### Task description
The lines to copy are those in the records below that hold the word "margin".

[User interface change data]
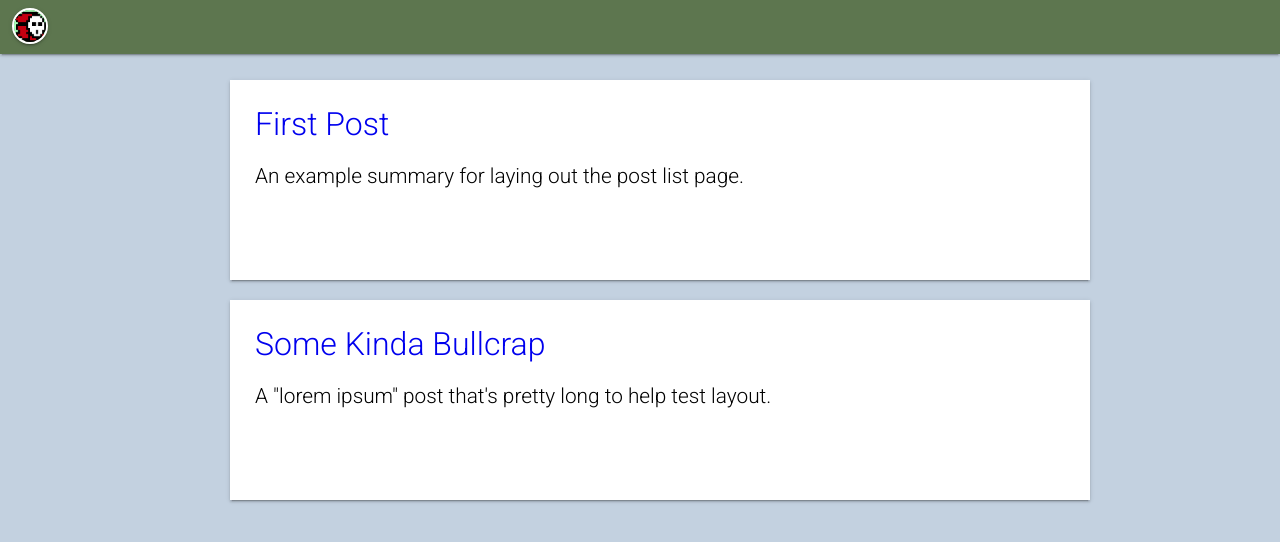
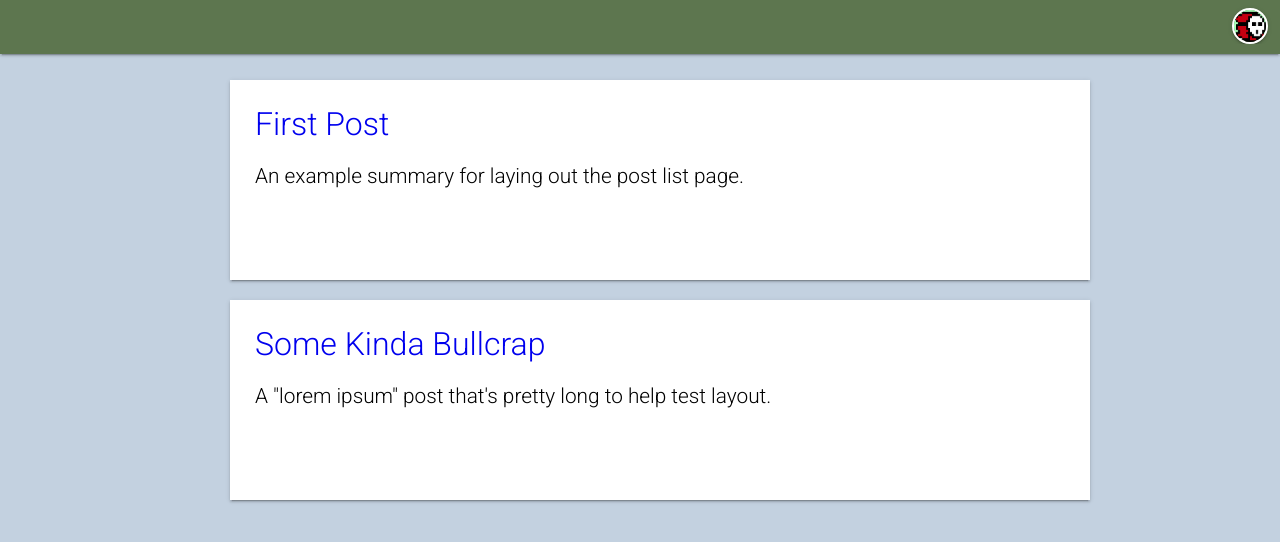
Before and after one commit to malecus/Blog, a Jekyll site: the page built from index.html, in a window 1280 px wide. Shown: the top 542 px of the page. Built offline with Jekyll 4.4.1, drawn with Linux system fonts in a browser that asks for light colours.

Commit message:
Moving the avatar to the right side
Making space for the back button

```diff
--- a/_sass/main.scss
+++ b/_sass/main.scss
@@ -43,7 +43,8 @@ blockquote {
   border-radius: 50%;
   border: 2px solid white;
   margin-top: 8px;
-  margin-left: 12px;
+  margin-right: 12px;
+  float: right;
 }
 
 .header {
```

### Solution below
   margin-top: 8px;
-  margin-left: 12px;
+  margin-right: 12px;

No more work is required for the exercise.